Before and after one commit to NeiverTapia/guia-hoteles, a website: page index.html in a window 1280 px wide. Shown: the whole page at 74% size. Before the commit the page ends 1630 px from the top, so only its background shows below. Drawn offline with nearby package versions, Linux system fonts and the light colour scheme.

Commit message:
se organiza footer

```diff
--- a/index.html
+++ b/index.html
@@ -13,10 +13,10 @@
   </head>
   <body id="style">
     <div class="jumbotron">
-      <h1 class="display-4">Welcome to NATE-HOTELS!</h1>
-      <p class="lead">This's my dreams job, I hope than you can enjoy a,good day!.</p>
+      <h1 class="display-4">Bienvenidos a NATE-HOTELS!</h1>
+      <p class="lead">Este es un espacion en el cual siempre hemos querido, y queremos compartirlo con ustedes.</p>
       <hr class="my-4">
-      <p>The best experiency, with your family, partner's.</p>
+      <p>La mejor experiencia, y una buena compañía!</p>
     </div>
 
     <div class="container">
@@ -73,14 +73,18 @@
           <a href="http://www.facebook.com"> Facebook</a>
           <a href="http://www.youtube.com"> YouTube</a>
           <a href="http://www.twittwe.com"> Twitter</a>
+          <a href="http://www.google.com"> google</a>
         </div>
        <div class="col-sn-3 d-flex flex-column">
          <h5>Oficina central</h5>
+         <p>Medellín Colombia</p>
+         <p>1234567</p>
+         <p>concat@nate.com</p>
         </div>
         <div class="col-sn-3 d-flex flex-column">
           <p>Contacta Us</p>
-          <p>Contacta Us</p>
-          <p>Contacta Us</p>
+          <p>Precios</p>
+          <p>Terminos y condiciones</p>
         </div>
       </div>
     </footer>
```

====================

EXERCISE DETAILS ▸
Every line of the records above where the string "href" is found should be copied.

YOUR RESPONSE ▸
           <a href="http://www.facebook.com"> Facebook</a>
           <a href="http://www.youtube.com"> YouTube</a>
           <a href="http://www.twittwe.com"> Twitter</a>
+          <a href="http://www.google.com"> google</a>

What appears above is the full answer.